In this article, we are sharing some of the early insights we are recieving from these early surveys. While the main reasons for automated milking system adoption were to improve cows’ welfare and to reduce labor costs (81% of the respondents), the potential to increase the technology level of the farm was also mentioned. Eighty-eight percent of the respondents believe that transitioning to an automated milking system reduced labor on their dairy, and 50% reported reductions greater than 20% in the number of full-time employees after installing an automated milking system, which was aligned with their expectations.

Although most farmers would be willing to recommend automated milking systems to others (67%), 27% said that transitioning to an automated milking system should be done with caution. Farmers should weigh important factors such as management style, ability to handle large amounts of data, use of data for decision making and the need for technical support, among others, before fully transitioning to an automatic milking system.

The perceptions toward transitioning to an automated milking system were positive: Between 57% and 86% agree that transitioning to an automated milking system improved the quality of life of their cows, cows’ milk production, overall management of the farm, reproductive performance of the herd and the quality of life of their employees. However, only 21% agreed that an automated milking system improved their herd profitability, and 50% of the respondents were neutral on this statement. Our preliminary data highlight the importance and the need for more comprehensive economic studies focusing on automated milking systems in large dairies.

If you are a large-herd dairy farmer milking with robots (more than seven robots) or know someone who fits this criterion, we would appreciate if you could answer or share our online survey. It takes approximately 30 minutes to complete. The data is confidential, and we will only use the information provided aggregated with everybody else’s data. 


For more information, contact Dr. Fernanda Ferreira via email or Dr. Camila Lage via email.  end mark

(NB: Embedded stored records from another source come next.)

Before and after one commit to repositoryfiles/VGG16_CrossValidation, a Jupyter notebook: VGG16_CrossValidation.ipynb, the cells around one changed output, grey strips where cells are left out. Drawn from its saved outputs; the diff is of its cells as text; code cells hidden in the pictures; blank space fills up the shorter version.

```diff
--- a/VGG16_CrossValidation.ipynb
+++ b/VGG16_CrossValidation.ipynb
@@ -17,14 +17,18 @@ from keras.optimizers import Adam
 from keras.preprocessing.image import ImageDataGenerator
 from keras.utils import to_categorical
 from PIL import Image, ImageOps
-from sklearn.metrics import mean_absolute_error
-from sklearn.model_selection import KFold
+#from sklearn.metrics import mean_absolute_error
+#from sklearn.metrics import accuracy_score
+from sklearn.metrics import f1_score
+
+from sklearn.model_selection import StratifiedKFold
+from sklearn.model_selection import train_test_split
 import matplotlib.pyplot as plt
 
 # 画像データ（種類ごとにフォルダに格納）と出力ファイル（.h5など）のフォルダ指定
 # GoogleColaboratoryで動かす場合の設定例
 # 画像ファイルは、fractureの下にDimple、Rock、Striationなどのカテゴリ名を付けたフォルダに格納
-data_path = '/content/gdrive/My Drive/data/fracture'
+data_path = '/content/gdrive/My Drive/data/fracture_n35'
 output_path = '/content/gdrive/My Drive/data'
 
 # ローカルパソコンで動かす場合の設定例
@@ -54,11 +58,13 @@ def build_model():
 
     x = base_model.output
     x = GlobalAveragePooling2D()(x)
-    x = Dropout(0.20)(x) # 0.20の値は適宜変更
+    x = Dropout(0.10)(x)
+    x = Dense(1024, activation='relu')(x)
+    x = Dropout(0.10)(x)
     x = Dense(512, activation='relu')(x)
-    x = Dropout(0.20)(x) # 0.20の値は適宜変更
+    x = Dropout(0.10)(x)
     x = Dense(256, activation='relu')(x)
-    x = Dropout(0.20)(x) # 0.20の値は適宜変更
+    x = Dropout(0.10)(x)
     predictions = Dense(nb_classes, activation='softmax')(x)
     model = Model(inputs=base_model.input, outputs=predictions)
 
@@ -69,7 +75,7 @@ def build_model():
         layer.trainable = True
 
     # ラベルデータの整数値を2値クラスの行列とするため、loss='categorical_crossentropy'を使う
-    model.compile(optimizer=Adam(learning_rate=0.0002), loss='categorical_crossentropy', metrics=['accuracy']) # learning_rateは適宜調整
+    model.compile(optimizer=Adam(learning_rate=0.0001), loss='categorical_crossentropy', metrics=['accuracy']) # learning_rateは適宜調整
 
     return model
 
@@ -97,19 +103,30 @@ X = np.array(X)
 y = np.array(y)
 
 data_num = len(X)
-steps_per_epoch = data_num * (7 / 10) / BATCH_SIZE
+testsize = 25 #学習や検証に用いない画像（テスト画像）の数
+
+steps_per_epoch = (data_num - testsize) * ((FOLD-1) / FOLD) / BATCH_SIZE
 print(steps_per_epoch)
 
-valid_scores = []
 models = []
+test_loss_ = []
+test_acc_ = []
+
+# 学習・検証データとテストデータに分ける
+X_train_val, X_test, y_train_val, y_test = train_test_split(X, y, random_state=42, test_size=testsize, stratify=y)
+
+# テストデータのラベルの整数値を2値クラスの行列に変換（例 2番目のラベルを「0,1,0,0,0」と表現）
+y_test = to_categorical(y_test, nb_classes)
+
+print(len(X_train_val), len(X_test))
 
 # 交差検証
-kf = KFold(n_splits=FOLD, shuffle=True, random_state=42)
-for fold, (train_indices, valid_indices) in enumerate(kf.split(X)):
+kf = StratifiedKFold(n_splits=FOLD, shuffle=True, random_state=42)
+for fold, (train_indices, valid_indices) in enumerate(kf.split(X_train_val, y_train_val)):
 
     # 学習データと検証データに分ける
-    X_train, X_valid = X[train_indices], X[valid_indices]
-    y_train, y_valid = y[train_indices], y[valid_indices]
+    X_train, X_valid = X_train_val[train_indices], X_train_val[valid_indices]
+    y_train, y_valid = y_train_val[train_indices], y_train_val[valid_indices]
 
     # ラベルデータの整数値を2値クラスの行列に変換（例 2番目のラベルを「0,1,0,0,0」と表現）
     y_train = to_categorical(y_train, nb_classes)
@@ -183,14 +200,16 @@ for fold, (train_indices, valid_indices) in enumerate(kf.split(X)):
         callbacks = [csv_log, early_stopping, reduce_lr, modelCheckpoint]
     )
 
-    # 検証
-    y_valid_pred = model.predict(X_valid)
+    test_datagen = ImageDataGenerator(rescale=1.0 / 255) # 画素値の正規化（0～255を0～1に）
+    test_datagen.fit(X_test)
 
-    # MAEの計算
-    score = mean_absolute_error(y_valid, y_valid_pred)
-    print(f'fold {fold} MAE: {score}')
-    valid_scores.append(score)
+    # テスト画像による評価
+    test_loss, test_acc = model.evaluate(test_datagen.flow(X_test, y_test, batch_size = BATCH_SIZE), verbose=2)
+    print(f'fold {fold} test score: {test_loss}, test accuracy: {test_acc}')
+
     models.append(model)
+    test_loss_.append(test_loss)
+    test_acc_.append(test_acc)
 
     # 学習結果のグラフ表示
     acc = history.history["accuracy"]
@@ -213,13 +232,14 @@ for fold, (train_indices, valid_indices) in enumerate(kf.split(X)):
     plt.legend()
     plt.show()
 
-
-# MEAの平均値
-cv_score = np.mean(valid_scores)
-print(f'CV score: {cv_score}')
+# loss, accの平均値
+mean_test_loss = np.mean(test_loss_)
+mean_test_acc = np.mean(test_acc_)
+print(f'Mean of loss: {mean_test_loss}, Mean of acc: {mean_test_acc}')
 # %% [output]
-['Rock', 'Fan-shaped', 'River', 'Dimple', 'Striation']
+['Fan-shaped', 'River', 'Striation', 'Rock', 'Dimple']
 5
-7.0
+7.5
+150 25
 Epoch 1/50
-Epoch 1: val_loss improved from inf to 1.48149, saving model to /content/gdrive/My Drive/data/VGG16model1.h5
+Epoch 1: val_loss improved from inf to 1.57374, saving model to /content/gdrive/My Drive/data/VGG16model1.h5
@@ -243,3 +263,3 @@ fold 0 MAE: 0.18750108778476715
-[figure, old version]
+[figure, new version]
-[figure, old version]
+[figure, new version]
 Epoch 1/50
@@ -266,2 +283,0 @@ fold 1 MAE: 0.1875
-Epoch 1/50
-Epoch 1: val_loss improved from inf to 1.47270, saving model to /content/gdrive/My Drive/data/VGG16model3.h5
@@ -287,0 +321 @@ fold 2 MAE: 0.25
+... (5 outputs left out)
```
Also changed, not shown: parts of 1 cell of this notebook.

Fernanda Carolina Ferreira is a herd health and management economics specialist from the University of California – Davis School of Veterinary Medicine – Vet. Med. Teaching and Research Center. Email Fernanda Carolina Ferreira.

PHOTO: Staff photo.